Claire Crowley, Marine Scientist
Explore foods that you wouldn’t normally think to eat and expand your horizons. Find some hearty go-to recipes for days you don’t want to be creative and remember you don’t just have to eat salad! However, don’t get stuck on eating pasta and bread. Sure, it’s vegetarian, but it is heavy and you won’t feel great if that’s your staple.
Corina Angelova, Wellness Consultant and Author of “Slim-Down Healthy Sandwiches Under 400 Calories That Keep You Full and Help You Lose Weight”
I’ve been vegetarian for 10+ years. Firstly it’s not about giving up something but about gaining a new way to eat and often a way to cleanse your body. (That helps a lot with sticking to it). It gives color to your plate, makes you creative with your food and, if done right, makes you healthier and more energetic.
Tracy Lewin, Artist
Watching movies like Food Inc. and Cowspiracy help. If you are serious about making the change, watch those. The way animals are treated is HORRIFIC and as an animal lover I can’t support that. So anytime I have thought of giving in, I think of that and don’t do it.
Anthony D’Amico, Nonprofit Treasurer
Research many many meals! Plan them out ahead of time. Cook them in large quantities. Freeze them for near future meals. Check out http://minimalistbaker.com. Also, switch to almond or soy milk. Maybe get some vitamins and enjoy feeling like you have never felt in your entire life! Full of energy, never tiring, always happy!!
Natalia Lima,Writer (and yours truly)
When I first made the switch to a vegan diet the cravings were strong. I had been an avid meat eater all my life and after watching Food, Inc. (and crying for two hours because of the animal cruelty) I decided to quit all meat products cold turkey. What helped me get through that initial phase (which lasted about two months) was to always keep a snack close by. Hummus with crackers, toasted sunflower seeds, peanuts or cashews or even a cereal bar. That way, when I got home starving, I would have a snack and then I would have the energy to make a meal with vegetables, which was brand new to me. After those cravings faded, I grew disgusted with meat, by the way. My body started recognizing it as ‘bad’ and things got so much easier.
In the beginning it’s so important to get informed. Don’t become a pizza and fries vegetarian. Do your homework by reading books like The Kind Diet and Breaking The Food Seduction, which will teach you about what vegetables and legumes have what vitamins. If you’re diligent about that you’ll feel amazing in just a couple short weeks.

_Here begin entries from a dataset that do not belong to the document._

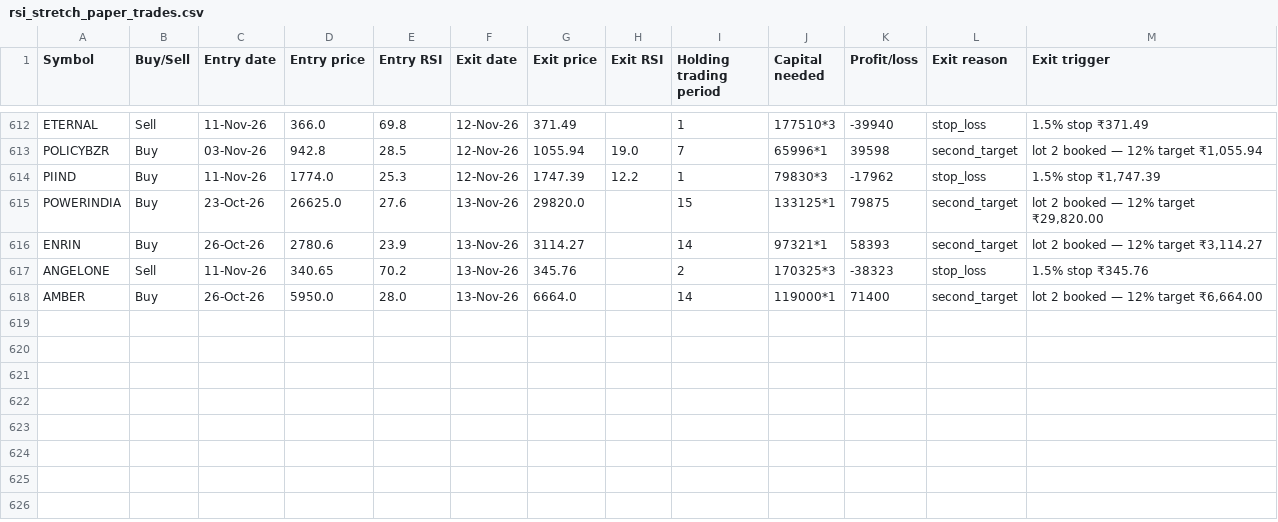
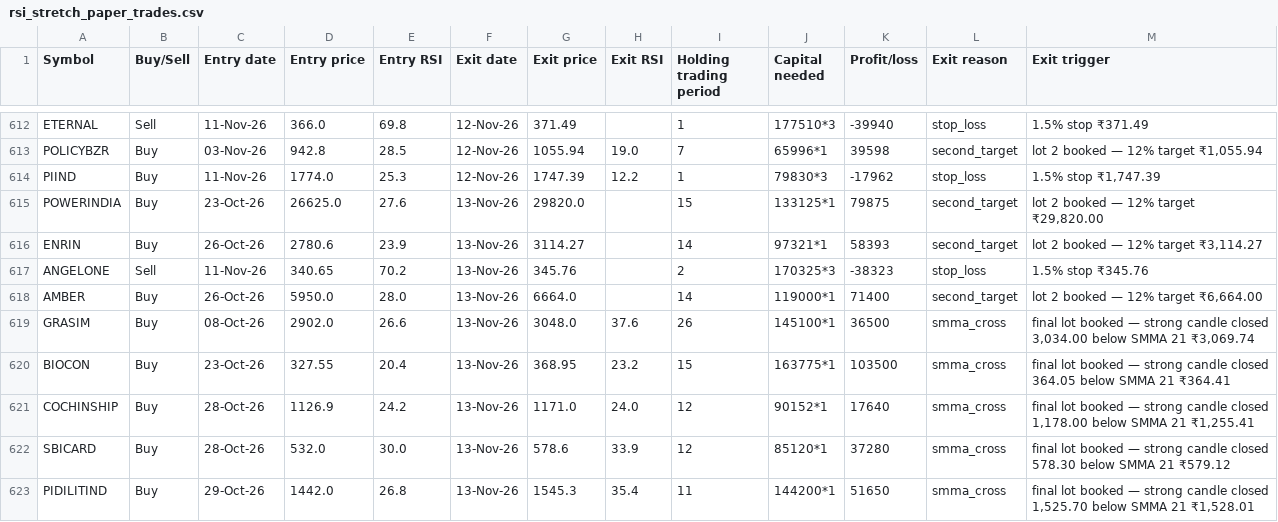
Before and after one commit to AbhilashMunnur/oi-with-stocks, a CSV file: data/rsi_stretch_paper_trades.csv, drawn as a sheet; only a part is shown, gaps mark what is left out.

```diff
--- a/data/rsi_stretch_paper_trades.csv
+++ b/data/rsi_stretch_paper_trades.csv
@@ -618 +618,6 @@ ANGELONE,Sell,11-Nov-26,340.65,70.2,13-Nov-26,345.76,,2,170325*3,-38323,stop_los
 AMBER,Buy,26-Oct-26,5950.0,28.0,13-Nov-26,6664.0,,14,119000*1,71400,second_target,"lot 2 booked — 12% target ₹6,664.00"
+GRASIM,Buy,08-Oct-26,2902.0,26.6,13-Nov-26,3048.0,37.6,26,145100*1,36500,smma_cross,"final lot booked — strong candle closed 3,034.00 below SMMA 21 ₹3,069.74"
+BIOCON,Buy,23-Oct-26,327.55,20.4,13-Nov-26,368.95,23.2,15,163775*1,103500,smma_cross,final lot booked — strong candle closed 364.05 below SMMA 21 ₹364.41
+COCHINSHIP,Buy,28-Oct-26,1126.9,24.2,13-Nov-26,1171.0,24.0,12,90152*1,17640,smma_cross,"final lot booked — strong candle closed 1,178.00 below SMMA 21 ₹1,255.41"
+SBICARD,Buy,28-Oct-26,532.0,30.0,13-Nov-26,578.6,33.9,12,85120*1,37280,smma_cross,final lot booked — strong candle closed 578.30 below SMMA 21 ₹579.12
+PIDILITIND,Buy,29-Oct-26,1442.0,26.8,13-Nov-26,1545.3,35.4,11,144200*1,51650,smma_cross,"final lot booked — strong candle closed 1,525.70 below SMMA 21 ₹1,528.01"
```
Also changed, not shown: data/heikin_ashi_paper_trades.csv, data/rsi_candle_3lot_paper_trades.csv, 6 other files.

Finally, don’t pay attention to the haters. Whether it is your family, friends or strangers who are suddenly concerned about your protein intake, saying it’s an unhealthy way to live or how they could never do it, be confident in the fact that you did your homework and that you are doing the right thing. Once you stick to it they’ll go from making fun of you and calling it your ‘weird phase’ to respecting it and even asking you for advice on how to do it, you’ll see.